PGA: James, a similar question for you. The thriller genre is booming right now -- just look at any national bestseller list. How can an organization like ITW elevate the genre and its writers to that next level?
JP: A group with a common goal and purpose can always get more done than any individual could hope to attain. Thrillers are hot right now, and ITW intends to keep them that way. All of us who are members are committed to that goal. The genre is one of long standing and deep tradition. It's our duty to keep it going and make it bigger and better.
PGA: Steve, as a featured "Special Guest," what are you most looking forward to during ThrillerFest, the first-ever International Festival of Thrillers that takes place in Phoenix in late June and early July?
SB: It's going to be amazing. Right now, nearly 200 members will be there -- the largest gathering of thriller writers in history. We hope a lot of fans will come too -- and they can still register at www.internationalthrillerwriters.com, though I'm told the hotel rooms are going fast. I myself can't wait to meet a lot of these folks whom I've read for years. Clive Cussler, Dirk Cussler, Tess Gerritsen, Brad Meltzer, R. L. Stine, Sandra Brown, Barry Eisler, Joe Finder, Nancy Taylor Rosenberg, and Dale Brown will all be there, just to name a few. Three days of sessions, all geared to thrillers, and it's the first conference where I'd like to attend every session. This is the start of something big that will become an annual event, one we hope writers, publishers, and fans will eagerly await.

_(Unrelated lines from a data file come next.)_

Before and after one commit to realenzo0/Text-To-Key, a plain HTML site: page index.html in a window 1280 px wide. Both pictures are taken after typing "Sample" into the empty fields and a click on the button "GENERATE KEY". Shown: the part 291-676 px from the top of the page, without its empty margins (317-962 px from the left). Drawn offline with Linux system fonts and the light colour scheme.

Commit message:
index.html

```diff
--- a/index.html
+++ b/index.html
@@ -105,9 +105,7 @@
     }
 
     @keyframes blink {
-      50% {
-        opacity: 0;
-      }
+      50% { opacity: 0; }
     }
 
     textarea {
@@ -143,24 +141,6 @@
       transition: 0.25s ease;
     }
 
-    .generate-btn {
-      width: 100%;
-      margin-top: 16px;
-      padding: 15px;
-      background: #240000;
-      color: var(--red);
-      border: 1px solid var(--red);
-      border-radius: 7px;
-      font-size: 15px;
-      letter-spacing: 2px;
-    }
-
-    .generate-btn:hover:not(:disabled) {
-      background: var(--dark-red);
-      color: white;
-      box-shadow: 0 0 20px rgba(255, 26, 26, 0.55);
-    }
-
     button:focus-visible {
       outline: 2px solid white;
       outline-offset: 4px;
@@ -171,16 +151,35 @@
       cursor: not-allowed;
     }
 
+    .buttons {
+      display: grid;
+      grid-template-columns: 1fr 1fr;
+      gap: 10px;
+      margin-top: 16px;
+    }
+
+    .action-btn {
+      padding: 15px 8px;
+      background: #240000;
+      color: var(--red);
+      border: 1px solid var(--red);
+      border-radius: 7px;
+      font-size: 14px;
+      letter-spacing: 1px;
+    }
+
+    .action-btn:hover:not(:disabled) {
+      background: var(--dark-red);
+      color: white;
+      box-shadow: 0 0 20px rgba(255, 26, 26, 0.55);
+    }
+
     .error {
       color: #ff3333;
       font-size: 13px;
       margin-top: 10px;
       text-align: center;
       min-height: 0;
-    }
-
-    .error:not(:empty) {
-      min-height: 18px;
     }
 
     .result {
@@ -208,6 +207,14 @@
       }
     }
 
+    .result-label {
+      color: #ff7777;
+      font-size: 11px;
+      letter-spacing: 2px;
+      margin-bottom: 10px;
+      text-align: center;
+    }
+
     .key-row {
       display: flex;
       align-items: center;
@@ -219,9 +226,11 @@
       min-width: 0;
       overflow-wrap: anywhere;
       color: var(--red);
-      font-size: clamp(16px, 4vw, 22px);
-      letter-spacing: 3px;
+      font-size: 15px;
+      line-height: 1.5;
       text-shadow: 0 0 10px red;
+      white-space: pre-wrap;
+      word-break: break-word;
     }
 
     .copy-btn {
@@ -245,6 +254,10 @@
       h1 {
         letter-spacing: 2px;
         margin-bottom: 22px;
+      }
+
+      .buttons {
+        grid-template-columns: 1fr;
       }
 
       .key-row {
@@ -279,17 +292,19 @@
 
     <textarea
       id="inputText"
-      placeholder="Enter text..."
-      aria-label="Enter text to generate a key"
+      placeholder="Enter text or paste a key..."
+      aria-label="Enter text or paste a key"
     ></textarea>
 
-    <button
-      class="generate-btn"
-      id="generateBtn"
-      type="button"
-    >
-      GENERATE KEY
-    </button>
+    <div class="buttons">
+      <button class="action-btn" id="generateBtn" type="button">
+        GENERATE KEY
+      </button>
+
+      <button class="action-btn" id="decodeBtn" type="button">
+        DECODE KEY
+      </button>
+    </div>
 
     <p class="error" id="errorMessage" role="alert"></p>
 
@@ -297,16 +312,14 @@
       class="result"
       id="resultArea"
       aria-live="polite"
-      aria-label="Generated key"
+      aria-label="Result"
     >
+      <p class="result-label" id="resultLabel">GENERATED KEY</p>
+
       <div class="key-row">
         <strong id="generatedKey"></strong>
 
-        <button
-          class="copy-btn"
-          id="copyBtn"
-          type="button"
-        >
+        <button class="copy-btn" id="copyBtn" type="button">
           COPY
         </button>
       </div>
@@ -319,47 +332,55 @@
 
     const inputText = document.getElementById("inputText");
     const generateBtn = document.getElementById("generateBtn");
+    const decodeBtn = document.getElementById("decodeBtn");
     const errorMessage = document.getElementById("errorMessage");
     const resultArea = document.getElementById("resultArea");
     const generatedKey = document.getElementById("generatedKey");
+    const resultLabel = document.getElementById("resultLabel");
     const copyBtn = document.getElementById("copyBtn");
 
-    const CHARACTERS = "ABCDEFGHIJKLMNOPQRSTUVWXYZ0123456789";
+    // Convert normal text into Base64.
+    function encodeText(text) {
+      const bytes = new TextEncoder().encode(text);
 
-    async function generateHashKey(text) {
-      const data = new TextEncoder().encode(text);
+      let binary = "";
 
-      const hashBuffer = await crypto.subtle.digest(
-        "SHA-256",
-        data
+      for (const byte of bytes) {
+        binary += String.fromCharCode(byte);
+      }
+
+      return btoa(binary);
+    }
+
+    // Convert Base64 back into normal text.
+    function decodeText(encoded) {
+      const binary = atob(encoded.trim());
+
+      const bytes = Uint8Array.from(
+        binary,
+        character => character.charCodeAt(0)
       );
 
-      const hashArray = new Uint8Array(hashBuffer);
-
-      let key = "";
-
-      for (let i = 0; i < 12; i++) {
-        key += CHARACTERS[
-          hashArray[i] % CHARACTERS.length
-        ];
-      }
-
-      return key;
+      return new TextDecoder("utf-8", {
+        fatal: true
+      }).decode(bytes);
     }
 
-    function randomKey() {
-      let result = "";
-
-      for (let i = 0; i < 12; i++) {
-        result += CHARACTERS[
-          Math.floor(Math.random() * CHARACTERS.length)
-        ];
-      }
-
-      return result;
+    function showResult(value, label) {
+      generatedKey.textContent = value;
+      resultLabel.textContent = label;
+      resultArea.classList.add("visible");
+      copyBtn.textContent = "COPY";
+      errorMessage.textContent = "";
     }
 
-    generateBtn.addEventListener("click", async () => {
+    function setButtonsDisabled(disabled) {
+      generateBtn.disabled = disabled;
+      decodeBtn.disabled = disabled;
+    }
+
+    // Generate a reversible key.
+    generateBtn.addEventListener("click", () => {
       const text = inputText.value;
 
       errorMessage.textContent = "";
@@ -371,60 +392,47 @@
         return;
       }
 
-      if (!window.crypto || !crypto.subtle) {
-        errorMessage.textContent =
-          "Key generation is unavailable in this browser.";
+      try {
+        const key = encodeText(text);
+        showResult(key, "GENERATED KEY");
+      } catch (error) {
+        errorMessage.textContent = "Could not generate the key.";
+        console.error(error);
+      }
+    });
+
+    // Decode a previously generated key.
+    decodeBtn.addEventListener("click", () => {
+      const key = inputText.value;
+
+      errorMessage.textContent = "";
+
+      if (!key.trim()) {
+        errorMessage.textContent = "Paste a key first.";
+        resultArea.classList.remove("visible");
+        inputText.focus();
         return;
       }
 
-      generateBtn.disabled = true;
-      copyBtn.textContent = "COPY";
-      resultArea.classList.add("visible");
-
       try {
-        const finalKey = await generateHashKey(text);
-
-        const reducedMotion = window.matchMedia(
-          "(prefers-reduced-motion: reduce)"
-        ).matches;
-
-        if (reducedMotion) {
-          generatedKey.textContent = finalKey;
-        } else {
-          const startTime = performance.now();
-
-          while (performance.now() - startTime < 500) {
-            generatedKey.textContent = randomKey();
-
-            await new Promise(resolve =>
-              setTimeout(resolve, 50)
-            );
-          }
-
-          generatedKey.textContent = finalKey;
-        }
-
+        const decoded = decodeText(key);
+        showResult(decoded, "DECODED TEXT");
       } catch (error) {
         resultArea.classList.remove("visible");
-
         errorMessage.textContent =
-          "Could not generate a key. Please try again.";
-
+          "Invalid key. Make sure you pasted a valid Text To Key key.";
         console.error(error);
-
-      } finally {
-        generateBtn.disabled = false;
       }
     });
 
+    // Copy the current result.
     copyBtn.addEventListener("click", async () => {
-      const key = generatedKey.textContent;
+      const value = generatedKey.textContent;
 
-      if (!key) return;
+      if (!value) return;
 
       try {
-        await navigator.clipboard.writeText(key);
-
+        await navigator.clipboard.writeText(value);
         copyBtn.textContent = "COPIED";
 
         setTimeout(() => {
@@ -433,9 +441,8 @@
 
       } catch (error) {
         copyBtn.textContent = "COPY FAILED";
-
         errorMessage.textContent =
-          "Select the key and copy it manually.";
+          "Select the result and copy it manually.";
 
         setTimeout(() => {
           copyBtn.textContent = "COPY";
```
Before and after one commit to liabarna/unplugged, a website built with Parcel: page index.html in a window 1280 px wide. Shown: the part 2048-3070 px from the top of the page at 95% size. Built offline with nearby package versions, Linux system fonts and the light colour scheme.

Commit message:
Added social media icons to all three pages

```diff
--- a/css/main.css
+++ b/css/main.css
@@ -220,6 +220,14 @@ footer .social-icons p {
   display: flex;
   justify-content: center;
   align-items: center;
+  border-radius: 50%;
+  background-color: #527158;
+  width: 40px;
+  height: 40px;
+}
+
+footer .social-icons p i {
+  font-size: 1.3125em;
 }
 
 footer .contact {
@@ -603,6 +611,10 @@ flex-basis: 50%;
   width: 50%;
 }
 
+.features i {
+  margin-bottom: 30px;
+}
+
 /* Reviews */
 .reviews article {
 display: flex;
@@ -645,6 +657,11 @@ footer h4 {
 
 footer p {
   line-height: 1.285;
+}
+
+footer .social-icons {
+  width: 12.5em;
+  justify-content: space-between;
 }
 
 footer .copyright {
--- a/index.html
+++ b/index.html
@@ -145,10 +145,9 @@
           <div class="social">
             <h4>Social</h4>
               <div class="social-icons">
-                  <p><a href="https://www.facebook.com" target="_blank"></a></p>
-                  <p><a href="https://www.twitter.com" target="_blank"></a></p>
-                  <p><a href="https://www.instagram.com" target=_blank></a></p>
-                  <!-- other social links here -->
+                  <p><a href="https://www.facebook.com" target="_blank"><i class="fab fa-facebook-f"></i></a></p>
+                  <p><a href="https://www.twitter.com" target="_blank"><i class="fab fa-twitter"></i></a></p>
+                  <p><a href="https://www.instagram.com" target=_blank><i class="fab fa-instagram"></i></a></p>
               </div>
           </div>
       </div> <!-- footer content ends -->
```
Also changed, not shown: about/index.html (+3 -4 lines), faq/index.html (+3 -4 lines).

PGA: This question goes out to both of you. In the last decade, the boundaries between genres have become an ever-increasing gray area. Numerous new releases are romance-fantasy-mystery hybrids. The philosophy behind this, I'm assuming, is bigger audience = bigger sales. Some thrillers can be categorized as mystery or historical fiction or romance or political fiction. In your opinion, is this blending of genres, this blurring of the lines between literary classifications good or bad for publishing?
JP: Good stories are good stories. Period. Doesn't matter about blending. In fact, the more the better, provided the overall story is good. My work is a perfect example. I write in a variety of genres that reflect not only my own interests but also what I think readers want to read. It's more a reflection of the 21st-century mind that demands so much more from everything. The writer's task is to deliver.
SB: Labels are truly aggravating. They seem to be used by others, more for convenience, than by writers out of necessity. ITW is a great example. We are a blend of a variety of thriller subgenres, but the common thread through us all, we hope, is the goal of good stories told well. Just like with people, pigeonholing books is equally difficult and should be avoided.
PGA: James, I know that Thriller hasn't even been released yet, but with all the extremely positive pre-publication buzz, have you contemplated doing another Thriller anthology or even making it an annual collection?
JP: Certainly ITW wants to do more of this kind of thing, and there's talk of another anthology in a couple years. Of course, all that depends on the success of Thriller. But, so far, everything is pointing in the right direction. The pre-orders are through the roof, and reviews have been universally excellent. So, we'll see.